Here at the intersection of art and science we find a space for rethinking the way that we communicate scientific information, what information is communicated, and what audiences we communicate with. Artists not only illustrate or otherwise create to communicate science, but also to provide insight into the relationship between science and society—productive tensions between scientific progress and critical questioning about what it means for us as humans.
Another place where we find productive tensions somewhere between tradition and radical innovation, following Thomas Kuhn, is in hacker, maker, and DIY communities. In these communities we find incredible technical innovation, interest in scientific research practices as well as critical engagement with the politics of our science and technology, especially concerning who is provided access. They’re also influencing science. Alessandro Delfanti‘s new book reminds us that “Open biology is embracing values and practices taken from the world of hacking and free software,” which has some interesting implications for science and citizen science, because it suggests that “science is experiencing the same type of differentiation and complexity shown by hacker cultures” (p. 12).
Bringing together science art, amateur biology, and DIY and hacker ethics to explore emerging engagement with amateur biology, Mary Tsang and Benjamin Welmond have teamed up to create a documentary: DIYSect. Tsang studied biology and art and comes to the project as a bioartist, and Welmond studied film and comes the project as a filmmaker.

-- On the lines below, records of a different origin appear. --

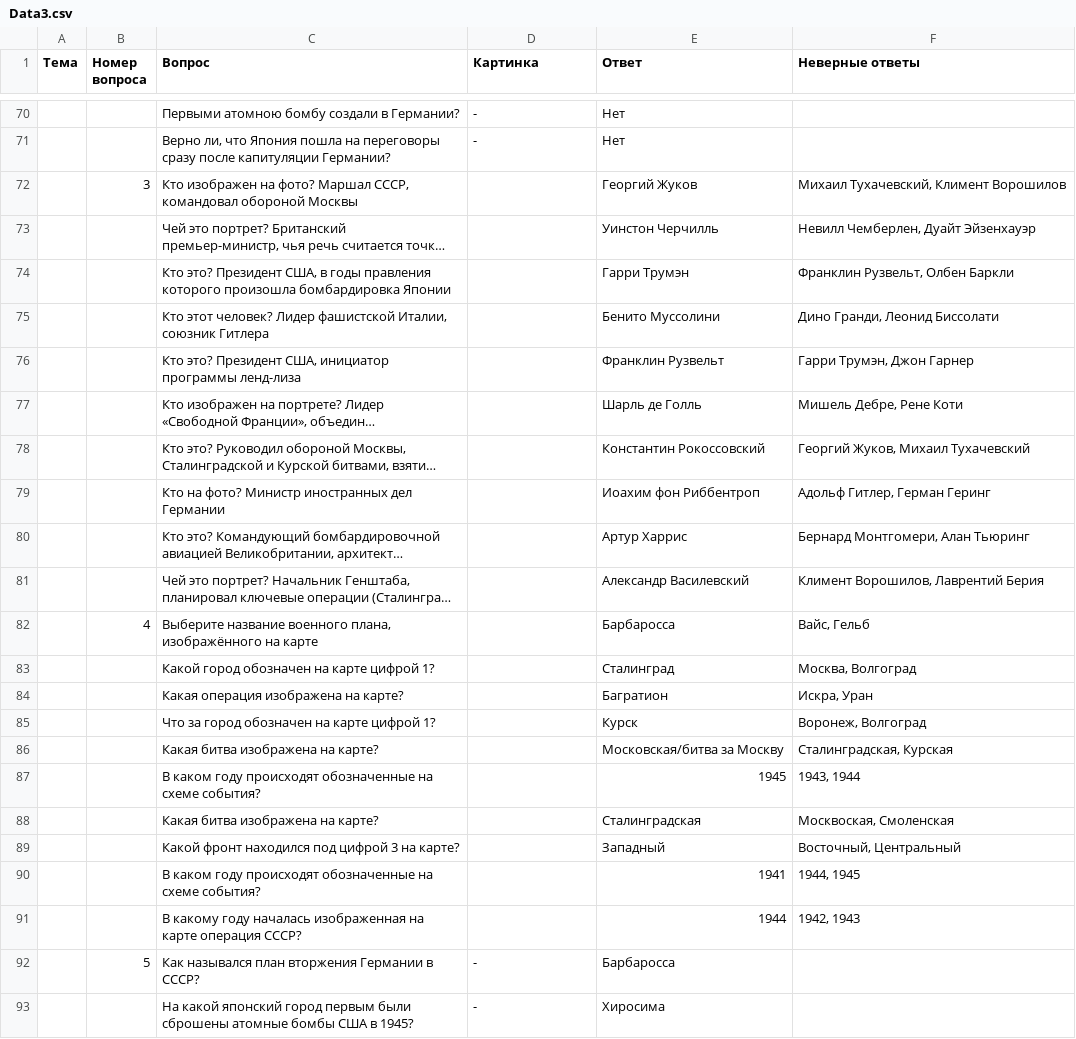
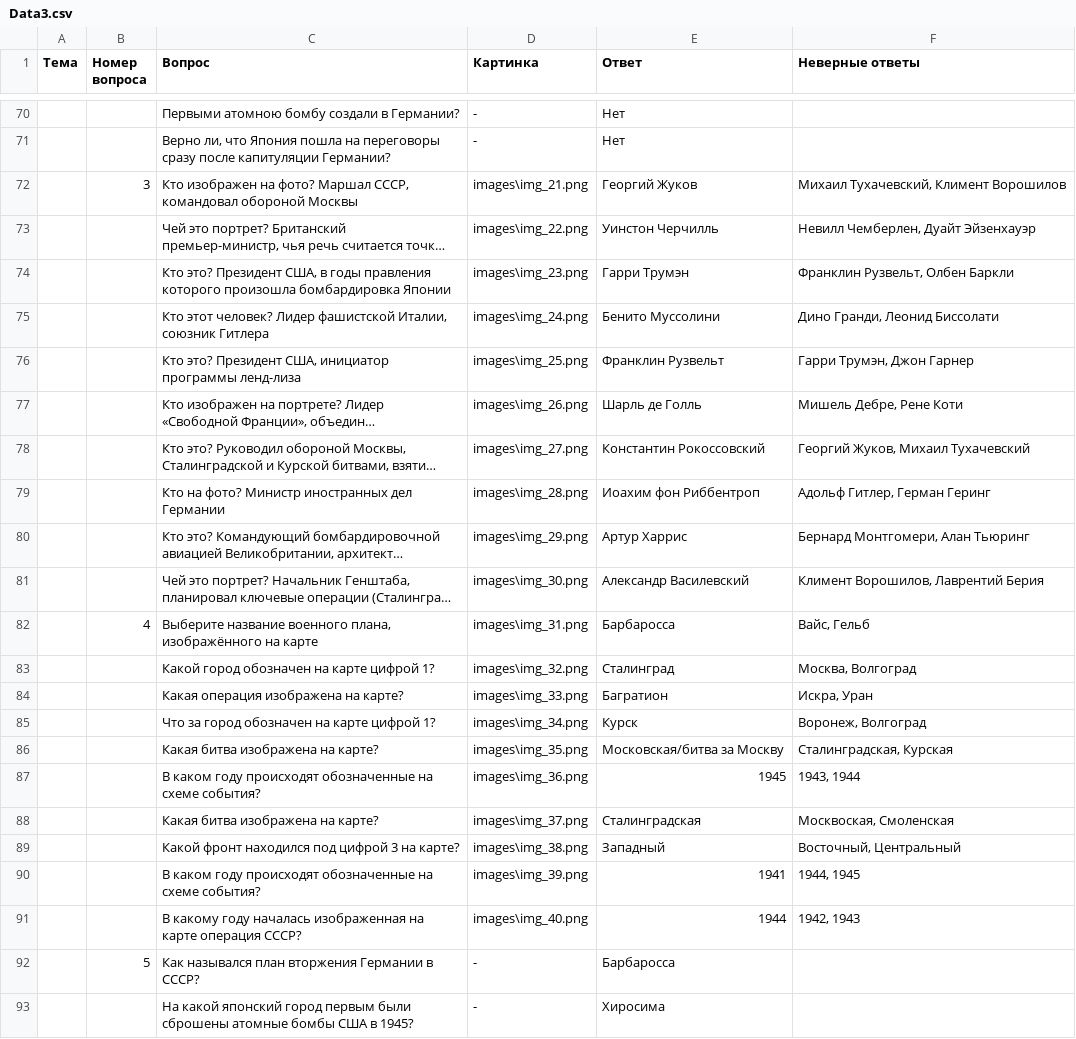
Before and after one commit to GostWave/ProektIstoria, a CSV file: Data3.csv, drawn as a sheet; only a part is shown, gaps mark what is left out; long unchanged cells end in …; the diff covers the shown part only; the diff names each change by its address in the sheet, - before the commit and + after, or states it on an @@ line.

```diff
--- a/Data3.csv
+++ b/Data3.csv
-D72 (Картинка): (empty)
+D72 (Картинка): images\img_21.png
-D73 (Картинка): (empty)
+D73 (Картинка): images\img_22.png
-D74 (Картинка): (empty)
+D74 (Картинка): images\img_23.png
-D75 (Картинка): (empty)
+D75 (Картинка): images\img_24.png
-D76 (Картинка): (empty)
+D76 (Картинка): images\img_25.png
-D77 (Картинка): (empty)
+D77 (Картинка): images\img_26.png
-D78 (Картинка): (empty)
+D78 (Картинка): images\img_27.png
-D79 (Картинка): (empty)
+D79 (Картинка): images\img_28.png
-D80 (Картинка): (empty)
+D80 (Картинка): images\img_29.png
-D81 (Картинка): (empty)
+D81 (Картинка): images\img_30.png
-D82 (Картинка): (empty)
+D82 (Картинка): images\img_31.png
-D83 (Картинка): (empty)
+D83 (Картинка): images\img_32.png
-D84 (Картинка): (empty)
+D84 (Картинка): images\img_33.png
-D85 (Картинка): (empty)
+D85 (Картинка): images\img_34.png
-D86 (Картинка): (empty)
+D86 (Картинка): images\img_35.png
-D87 (Картинка): (empty)
+D87 (Картинка): images\img_36.png
-D88 (Картинка): (empty)
+D88 (Картинка): images\img_37.png
-D89 (Картинка): (empty)
+D89 (Картинка): images\img_38.png
-D90 (Картинка): (empty)
+D90 (Картинка): images\img_39.png
-D91 (Картинка): (empty)
+D91 (Картинка): images\img_40.png
```
Also changed, not shown: 9 edited cells elsewhere in this file, 34 other files.
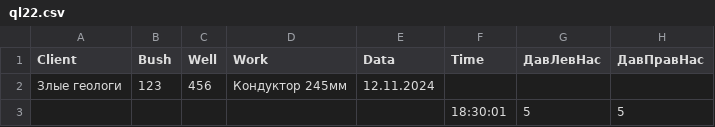
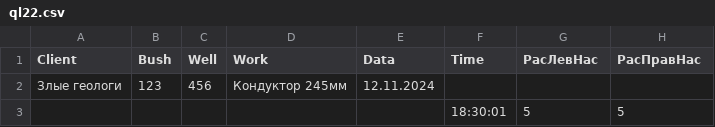
Before and after one commit to zubkov-igor/NewFaza, a CSV file: files/ql22.csv, drawn as a sheet; only a part is shown.

```diff
--- a/files/ql22.csv
+++ b/files/ql22.csv
@@ -1,2 +1,2 @@
-Client,Bush,Well,Work,Data,Time,ДавЛевНас,ДавПравНас
+Client,Bush,Well,Work,Data,Time,РасЛевНас,РасПравНас
 Злые геологи,123,456,Кондуктор 245мм,12.11.2024
```
Also changed, not shown: 5 other files.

Together, they will travel around the United States and Canada to document the work of biohackers, bioartists, citizen scientists, scientists, writers, and curators who participate in DIYBio and BioArt projects.
From the North East to the South East and across to the West Coast, the team will visit biohackers and bioartists and others as they begin several discussions about how these amateur enterprises are developing. Tsang and Welmond are especially interested in questions about how biology, biotech, and biohacking influence our social, political, and philosophical outlooks. Bioartists provide especially critical insight to these questions and so become an important part of the project. Wythe Marschall offers one argument for the importance of such work here.
These filmmakers hope to generate interest in biology and biotechnology, engage critically and without fear current trends these research spaces demonstrate, explore how bioartists are raising and engaging such questions, and also examine the range of applications and accessibility afforded by the uptake of biological and biotechnology research by the DIY community.
DIYSect will be a web-series of 8-10 minute episodes, available at no cost on Vimeo, with several topics focusing especially on citizen science and DIYBio (How to Build Your Own BioHackLab, DIYBiology: A Tale in Two Parts, and The Future of Citizen Science) and also on issues that are likely to generate some difficult but interesting questions for those participating in citizen science projects (Genes, Self, and Identity, PostNaturalism: New Breeds of Hybridity, and Putting Patents on Life).
While the documentary has yet to be made, you can check out some previews on DIYSect’s homepage, and support their project over at Kickstarter. The project will be funded if it reaches its $8,000 goal by Wednesday Aug 7, 11:59pm EDT. Stop by and lend them your support!
Reference: Delfanti, A. (2013). Biohackers: The politics of Open Science. London: Pluto.
This post originally appeared on PLOS CitizenSci.